NEA Rally Speech
It has become clear over the past year that there is general public outcry for educational reform. And if our leaders would stop and put their ears to the ground, they would hear the teachers and unions supporting this reform. We say yes. Absolutely. We are teaching in an outdated system that does not fully support the 21st century student or family.
But reform and destruction are two entirely different beasts.
And have no doubt—what our leaders are bringing us, after hours, behind closed doors, is destruction.
Eliminating collective bargaining can be seen as a guise for educational reform—and that is certainly the tone of the public reaction that supports this motion. Without collective bargaining, schools can let teachers go without using evaluations. They can fire teachers or lower their pay because of test scores. It is the easy way out. Who needs to study teacher effectiveness or merit pay or tenure? Who needs data? This bill simply allows schools to fire teachers at-will without any backed up reasoning. It will make our jobs insecure as our school boards and communities ride with political winds and swinging pendulums.
I’m standing here today though not just to protest the implicit elimination of collective bargaining. But to say that I am angry about how our government is approaching education. Our house of representatives has decided to put into place the cornerstones of destruction for NH education.
Policy makers want successful schools, yet they brought forth bills dismissing mandatory kindergarten and the exclusion of arts in state curriculum. I thank the Senate for not passing these bills and for being the voice of reason. I hope they can continue to do so.
Because policy makers want successful schools, yet they have passed a bill lowering the dropout rate from 18 to 16. But that is not even important anymore, because they have also passed a bill eliminating compulsory education. Yes, next week our Senate will vote on whether children aged 6-16 can be required to attend school. And if children don’t, districts will no longer have the jurisdiction to oversee a curriculum.

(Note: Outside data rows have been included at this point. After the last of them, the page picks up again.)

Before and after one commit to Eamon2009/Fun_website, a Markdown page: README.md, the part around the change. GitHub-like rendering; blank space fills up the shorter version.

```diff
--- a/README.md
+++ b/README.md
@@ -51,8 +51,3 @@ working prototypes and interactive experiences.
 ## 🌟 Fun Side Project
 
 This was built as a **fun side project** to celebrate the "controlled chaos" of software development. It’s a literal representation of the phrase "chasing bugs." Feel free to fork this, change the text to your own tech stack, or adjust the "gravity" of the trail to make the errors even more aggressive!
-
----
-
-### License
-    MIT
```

Policy makers want successful schools , yet the house has passed a bill that tells school boards—volunteers who do not have to have any background or experience in education—that they have the right to tell their teachers what they can teach. How they should teach it. And how they should asses their students.

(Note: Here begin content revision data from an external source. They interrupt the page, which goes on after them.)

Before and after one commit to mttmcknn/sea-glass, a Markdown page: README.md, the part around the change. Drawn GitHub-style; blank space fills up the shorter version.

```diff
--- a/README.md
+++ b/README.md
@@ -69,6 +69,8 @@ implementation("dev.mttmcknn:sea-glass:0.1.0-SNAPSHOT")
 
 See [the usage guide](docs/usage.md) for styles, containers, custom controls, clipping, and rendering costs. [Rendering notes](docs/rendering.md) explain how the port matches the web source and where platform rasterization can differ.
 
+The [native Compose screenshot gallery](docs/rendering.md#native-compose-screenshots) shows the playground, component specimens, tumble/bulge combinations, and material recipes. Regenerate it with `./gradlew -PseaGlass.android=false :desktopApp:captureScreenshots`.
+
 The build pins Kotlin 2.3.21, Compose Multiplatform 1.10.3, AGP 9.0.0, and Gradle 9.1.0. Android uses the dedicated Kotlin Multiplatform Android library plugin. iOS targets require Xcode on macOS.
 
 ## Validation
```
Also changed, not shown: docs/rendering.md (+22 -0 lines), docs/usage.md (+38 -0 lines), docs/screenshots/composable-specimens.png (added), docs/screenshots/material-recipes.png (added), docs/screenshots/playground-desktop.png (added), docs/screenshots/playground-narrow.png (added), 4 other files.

Policy makers want successful schools, yet they are proposing we abolish the department of education.
Policy makers want successful schools. So do teachers. But our government has stopped listening to the professionals. We are being dismissed, vilified, treated as though we are not experts in our field. And while we are famous for doing what we are told, taking pendulum swings in stride, closing our doors and spending our days with the students we are invested in because that’s what we love, there is a limit and we have reached ours.
It’s time to listen to teachers. It’s time to stop the destruction.